» **What you will do**
Look through the material for lines with the word "policy", and copy each one.

» **Material supplied**

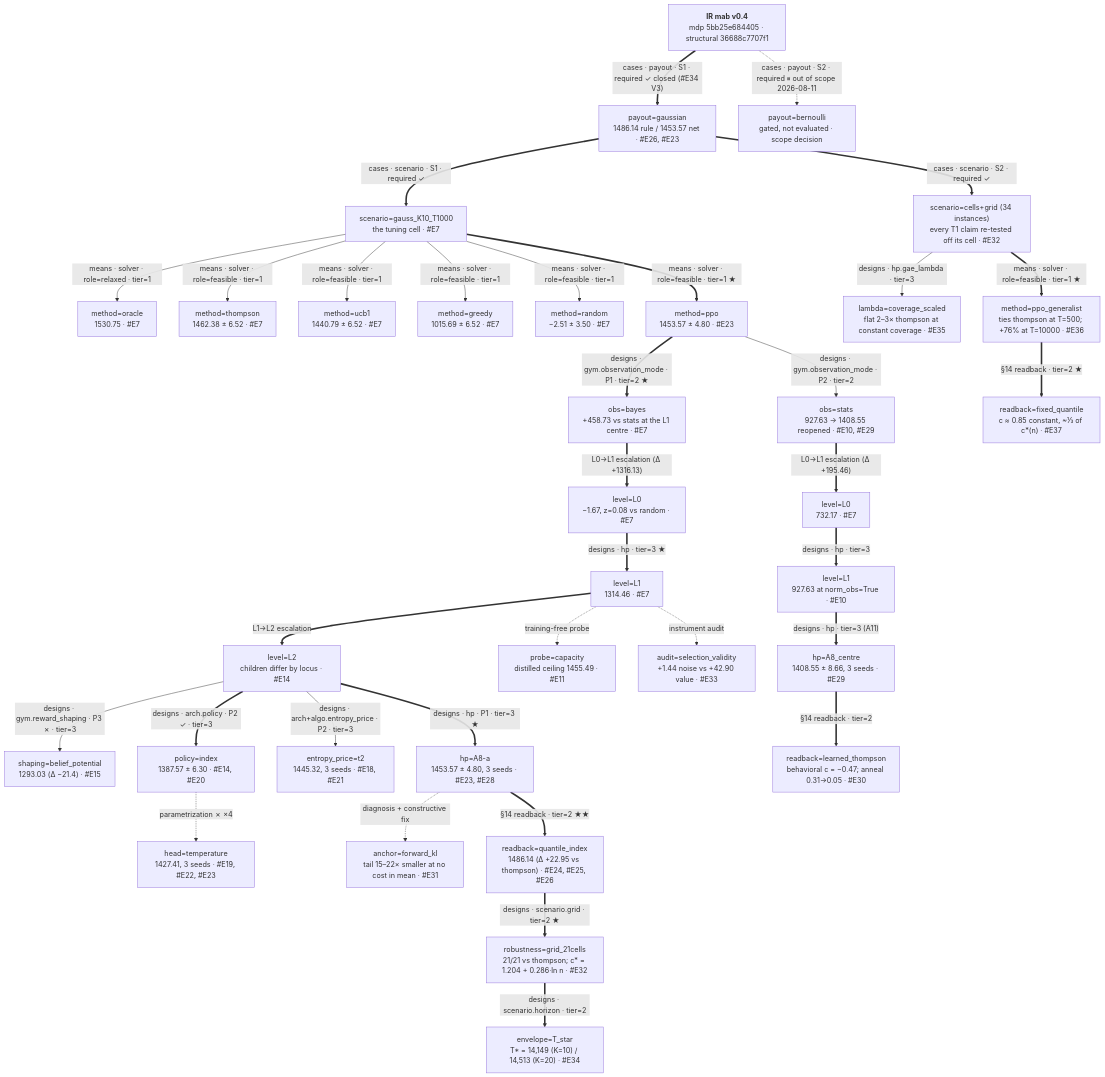
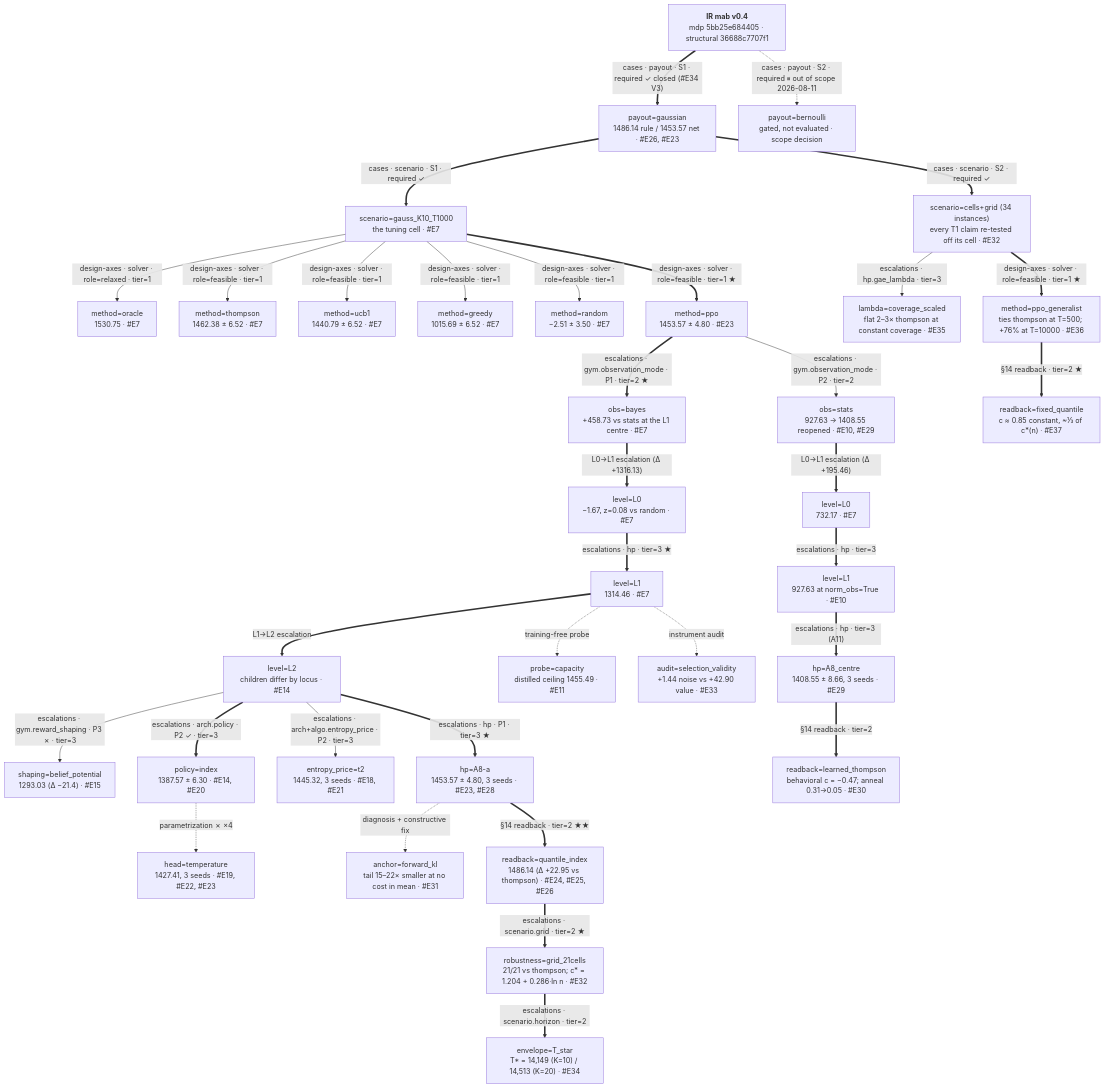
Before and after one commit to tong-wang/auto-mdp-solver: the diagram in plugin/skills/mdp-solver/examples/mab/ESCALATION.md, drawn with Mermaid. The commit also changed other lines of this file and 20 other files, not shown here.

````diff
--- a/plugin/skills/mdp-solver/examples/mab/ESCALATION.md
+++ b/plugin/skills/mdp-solver/examples/mab/ESCALATION.md
@@ -100,48 +113,48 @@
 ```mermaid
 graph TD
     ROOT["<b>IR mab v0.4</b><br/>mdp 5bb25e684405 · structural 36688c7707f1"]
 
     ROOT ==>|"cases · payout · S1 · required ✓ closed (#E34 V3)"| T1["payout=gaussian<br/>1486.14 rule / 1453.57 net · #E26, #E23"]
     ROOT -.->|"cases · payout · S2 · required ⏸ out of scope 2026-08-11"| T2["payout=bernoulli<br/>gated, not evaluated · scope decision"]
 
     T1 ==>|"cases · scenario · S1 · required ✓"| SC1["scenario=gauss_K10_T1000<br/>the tuning cell · #E7"]
     T1 ==>|"cases · scenario · S2 · required ✓"| CELLS["scenario=cells+grid (34 instances)<br/>every T1 claim re-tested off its cell · #E32"]
 
-    SC1 -->|"means · solver · role=relaxed · tier=1"| ORACLE["method=oracle<br/>1530.75 · #E7"]
-    SC1 -->|"means · solver · role=feasible · tier=1"| TS["method=thompson<br/>1462.38 ± 6.52 · #E7"]
-    SC1 -->|"means · solver · role=feasible · tier=1"| UCB["method=ucb1<br/>1440.79 ± 6.52 · #E7"]
-    SC1 -->|"means · solver · role=feasible · tier=1"| GRE["method=greedy<br/>1015.69 ± 6.52 · #E7"]
-    SC1 -->|"means · solver · role=feasible · tier=1"| RND["method=random<br/>−2.51 ± 3.50 · #E7"]
-    SC1 ==>|"means · solver · role=feasible · tier=1 ★"| PPO["method=ppo<br/>1453.57 ± 4.80 · #E23"]
+    SC1 -->|"design-axes · solver · role=relaxed · tier=1"| ORACLE["method=oracle<br/>1530.75 · #E7"]
+    SC1 -->|"design-axes · solver · role=feasible · tier=1"| TS["method=thompson<br/>1462.38 ± 6.52 · #E7"]
+    SC1 -->|"design-axes · solver · role=feasible · tier=1"| UCB["method=ucb1<br/>1440.79 ± 6.52 · #E7"]
+    SC1 -->|"design-axes · solver · role=feasible · tier=1"| GRE["method=greedy<br/>1015.69 ± 6.52 · #E7"]
+    SC1 -->|"design-axes · solver · role=feasible · tier=1"| RND["method=random<br/>−2.51 ± 3.50 · #E7"]
+    SC1 ==>|"design-axes · solver · role=feasible · tier=1 ★"| PPO["method=ppo<br/>1453.57 ± 4.80 · #E23"]
 
-    PPO ==>|"designs · gym.observation_mode · P1 · tier=2 ★"| OB["obs=bayes<br/>+458.73 vs stats at the L1 centre · #E7"]
-    PPO -->|"designs · gym.observation_mode · P2 · tier=2"| OS["obs=stats<br/>927.63 → 1408.55 reopened · #E10, #E29"]
+    PPO ==>|"escalations · gym.observation_mode · P1 · tier=2 ★"| OB["obs=bayes<br/>+458.73 vs stats at the L1 centre · #E7"]
+    PPO -->|"escalations · gym.observation_mode · P2 · tier=2"| OS["obs=stats<br/>927.63 → 1408.55 reopened · #E10, #E29"]
 
     OB ==>|"L0→L1 escalation (Δ +1316.13)"| L0B["level=L0<br/>−1.67, z=0.08 vs random · #E7"]
-    L0B ==>|"designs · hp · tier=3 ★"| L1B["level=L1<br/>1314.46 · #E7"]
+    L0B ==>|"escalations · hp · tier=3 ★"| L1B["level=L1<br/>1314.46 · #E7"]
     L1B ==>|"L1→L2 escalation"| L2["level=L2<br/>children differ by locus · #E14"]
 
     L1B -.->|"training-free probe"| PROBE["probe=capacity<br/>distilled ceiling 1455.49 · #E11"]
     L1B -.->|"instrument audit"| SELECT["audit=selection_validity<br/>+1.44 noise vs +42.90 value · #E33"]
 
-    L2 -->|"designs · gym.reward_shaping · P3 ✗ · tier=3"| GYM["shaping=belief_potential<br/>1293.03 (Δ −21.4) · #E15"]
-    L2 ==>|"designs · arch.policy · P2 ✓ · tier=3"| ARCH["policy=index<br/>1387.57 ± 6.30 · #E14, #E20"]
-    L2 -->|"designs · arch+algo.entropy_price · P2 · tier=3"| ALGO["entropy_price=t2<br/>1445.32, 3 seeds · #E18, #E21"]
-    L2 ==>|"designs · hp · P1 · tier=3 ★"| HP["hp=A8-a<br/>1453.57 ± 4.80, 3 seeds · #E23, #E28"]
+    L2 -->|"escalations · gym.reward_shaping · P3 ✗ · tier=3"| GYM["shaping=belief_potential<br/>1293.03 (Δ −21.4) · #E15"]
+    L2 ==>|"escalations · arch.policy · P2 ✓ · tier=3"| ARCH["policy=index<br/>1387.57 ± 6.30 · #E14, #E20"]
+    L2 -->|"escalations · arch+algo.entropy_price · P2 · tier=3"| ALGO["entropy_price=t2<br/>1445.32, 3 seeds · #E18, #E21"]
+    L2 ==>|"escalations · hp · P1 · tier=3 ★"| HP["hp=A8-a<br/>1453.57 ± 4.80, 3 seeds · #E23, #E28"]
 
     ARCH -.->|"parametrization ✗ ×4"| HEAD["head=temperature<br/>1427.41, 3 seeds · #E19, #E22, #E23"]
     HP -.->|"diagnosis + constructive fix"| COVER["anchor=forward_kl<br/>tail 15–22× smaller at no cost in mean · #E31"]
 
     HP ==>|"§14 readback · tier=2 ★★"| READ["readback=quantile_index<br/>1486.14 (Δ +22.95 vs thompson) · #E24, #E25, #E26"]
-    READ ==>|"designs · scenario.grid · tier=2 ★"| GRID["robustness=grid_21cells<br/>21/21 vs thompson; c* = 1.204 + 0.286·ln n · #E32"]
-    GRID ==>|"designs · scenario.horizon · tier=2"| ENV["envelope=T_star<br/>T* = 14,149 (K=10) / 14,513 (K=20) · #E34"]
+    READ ==>|"escalations · scenario.grid · tier=2 ★"| GRID["robustness=grid_21cells<br/>21/21 vs thompson; c* = 1.204 + 0.286·ln n · #E32"]
+    GRID ==>|"escalations · scenario.horizon · tier=2"| ENV["envelope=T_star<br/>T* = 14,149 (K=10) / 14,513 (K=20) · #E34"]
 
-    CELLS -->|"designs · hp.gae_lambda · tier=3"| LAM["lambda=coverage_scaled<br/>flat 2–3× thompson at constant coverage · #E35"]
-    CELLS ==>|"means · solver · role=feasible · tier=1 ★"| GEN["method=ppo_generalist<br/>ties thompson at T=500; +76% at T=10000 · #E36"]
+    CELLS -->|"escalations · hp.gae_lambda · tier=3"| LAM["lambda=coverage_scaled<br/>flat 2–3× thompson at constant coverage · #E35"]
+    CELLS ==>|"design-axes · solver · role=feasible · tier=1 ★"| GEN["method=ppo_generalist<br/>ties thompson at T=500; +76% at T=10000 · #E36"]
     GEN ==>|"§14 readback · tier=2 ★"| GREAD["readback=fixed_quantile<br/>c ≈ 0.85 constant, ~⅓ of c*(n) · #E37"]
 
     OS ==>|"L0→L1 escalation (Δ +195.46)"| L0S["level=L0<br/>732.17 · #E7"]
-    L0S ==>|"designs · hp · tier=3"| L1S["level=L1<br/>927.63 at norm_obs=True · #E10"]
-    L1S ==>|"designs · hp · tier=3 (A11)"| REOPEN["hp=A8_centre<br/>1408.55 ± 8.66, 3 seeds · #E29"]
+    L0S ==>|"escalations · hp · tier=3"| L1S["level=L1<br/>927.63 at norm_obs=True · #E10"]
+    L1S ==>|"escalations · hp · tier=3 (A11)"| REOPEN["hp=A8_centre<br/>1408.55 ± 8.66, 3 seeds · #E29"]
     REOPEN ==>|"§14 readback · tier=2"| SREAD["readback=learned_thompson<br/>behavioral c = −0.47; anneal 0.31→0.05 · #E30"]
 ```
````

» **Final answer**
-    L2 ==>|"designs · arch.policy · P2 ✓ · tier=3"| ARCH["policy=index<br/>1387.57 ± 6.30 · #E14, #E20"]
+    L2 ==>|"escalations · arch.policy · P2 ✓ · tier=3"| ARCH["policy=index<br/>1387.57 ± 6.30 · #E14, #E20"]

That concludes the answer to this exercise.